It’s these fresh flavours that make each of the owners believe that this trend is worth the investment and is not a one trick trend pony. As more and more people become hyper conscious of what they put in their body the poké sits comfortably in what is quickly moving away from being a health trend to a much needed shift in lifestyle.

“It’s power food, full of flavour and if it’s done right, there is no reason people should get sick of it. The combinations and room for creativity within the food is also endless,” enthuses Botha.

I have to say that I felt virtuous and fresh when I tried my first ever bowl at ONO. It’s also a bonus that it tastes so very good and feels like the perfect addition to my summer meal plans (although I maintain that the beach will get whatever body I give it.)

“If pizza could become as big of a staple as it is today then why can’t this? It’s a far healthier, far easier and far fresher way to eat and to live,” insists Theodosiou.

I mean, nothing will ever be pizza but poké doesn’t need to be, it’s fantastic as is and I have a feeling will be around for a long time.

Here is where to grab the best bowls:

CAPE TOWN

- THE POKÉ CO, Order online onlyAndrew Flanagan was the original heralder of the poké trend in SA with his delivery service and occasional pop up restaurant. His locally sourced produced coupled with his sustainably sourced fish is delicious fixture for any healthy homebody and will help you get closer to that summer body as well. Add to cart immediately.

- HOKEY POKÉ, 1 Church street; Regent Road; & V&A Food MarketNot just branching out from traditional flavours with toppings such as nacho chips, pickled pear and purple labneh but you can now also buy art as they have taken to showcasing the work of local photographers and artists as a part of First Thursday. And as of this month you will be able to find their new concept store in the V&A.

Hokey Poké
Hokey Poké
Image: Supplied

DURBAN

- SURF RIDERS CAFÉ, 17 Erskine Terrace, South BeachBrendon Newport believes that poké is perfect summer focus on their menu at the “Hawaiian island style beach spin meets retro laid back bar vibe.” Situated in a prime beach location on the Durban golden mile, South Beach you will find a great selection of fresh tuna and seafood fishes to go along with their bowls, all mixed in with some of Durban’s finest Djs and local favourtie band, Veranda Panda.


JOBURG

- ONO, 1 Corlett Dr, IllovoOno means delicious in Hawaiian and these bowls certainly live up to their name.
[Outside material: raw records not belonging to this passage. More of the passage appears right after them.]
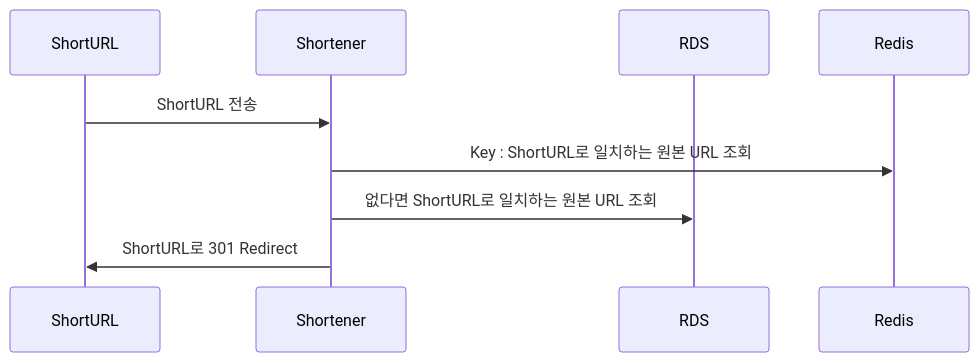
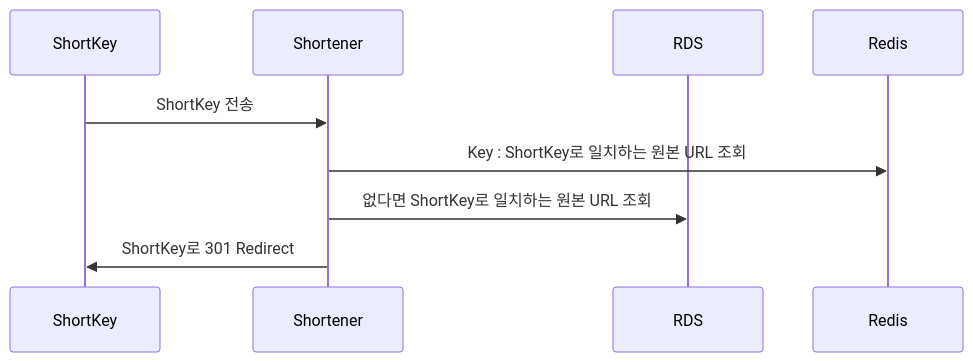
Before and after one commit to hojihun5516/url-shortener: the second of 2 diagrams in README.md, drawn with Mermaid. The commit also changed other lines of this file and 16 other files, not shown here.

First line of the commit message:
short key 네이밍 수정

````diff
--- a/README.md
+++ b/README.md
@@ -20,11 +20,11 @@
 ```mermaid
 sequenceDiagram
-    participant user as ShortURL
+    participant user as ShortKey
     participant shortener as Shortener
     participant rds as RDS
     participant redis as Redis
-    user->>shortener: ShortURL 전송
-    shortener->>redis: Key : ShortURL로 일치하는 원본 URL 조회
-    shortener->>rds: 없다면 ShortURL로 일치하는 원본 URL 조회
-    shortener->>user: ShortURL로 301 Redirect
+    user->>shortener: ShortKey 전송
+    shortener->>redis: Key : ShortKey로 일치하는 원본 URL 조회
+    shortener->>rds: 없다면 ShortKey로 일치하는 원본 URL 조회
+    shortener->>user: ShortKey로 301 Redirect
 ```
````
The space is fun open, perfect for a quick stop lunch between the corporate crunch. We urge you to run away from your Sandton desk for a minute to enjoy your pick of bowl under a canopy of metal leaves and grab one of their bespoke protein shakes after a sesh at the gym.

Ono
Ono
Image: Supplied

- MOMO SOKO, 198 Oxford Rd, IllovoThe second branch of Joburgs beloved Momo restaurants, this Ilovo set up celebrates the bowl the way their greenside sister celebrates the bao. Although their poké selection is small and one of many bowled offerings their Kauai bowl is such a stand out on their menu we would be amiss to exclude it on this list.

Momo Soko
Momo Soko
Image: Supplied

BONUS BOWL

- KEENWA, Sandton Field Market; Fourways Night Market; & Vegan Market
Although technically not poké this market stall staple does comes in a many a shape of vegan grain bowls. Started by Food Content Specialist, Lexi Monzeglio and fellow foodie, Linda Engelbrecht, the two create tasty, environmentally conscious bowls that are packed full of flavour and nutrition with even a few gluten free options to boot.

© Wanted 2016 - If you would like to reproduce this article please email us.
X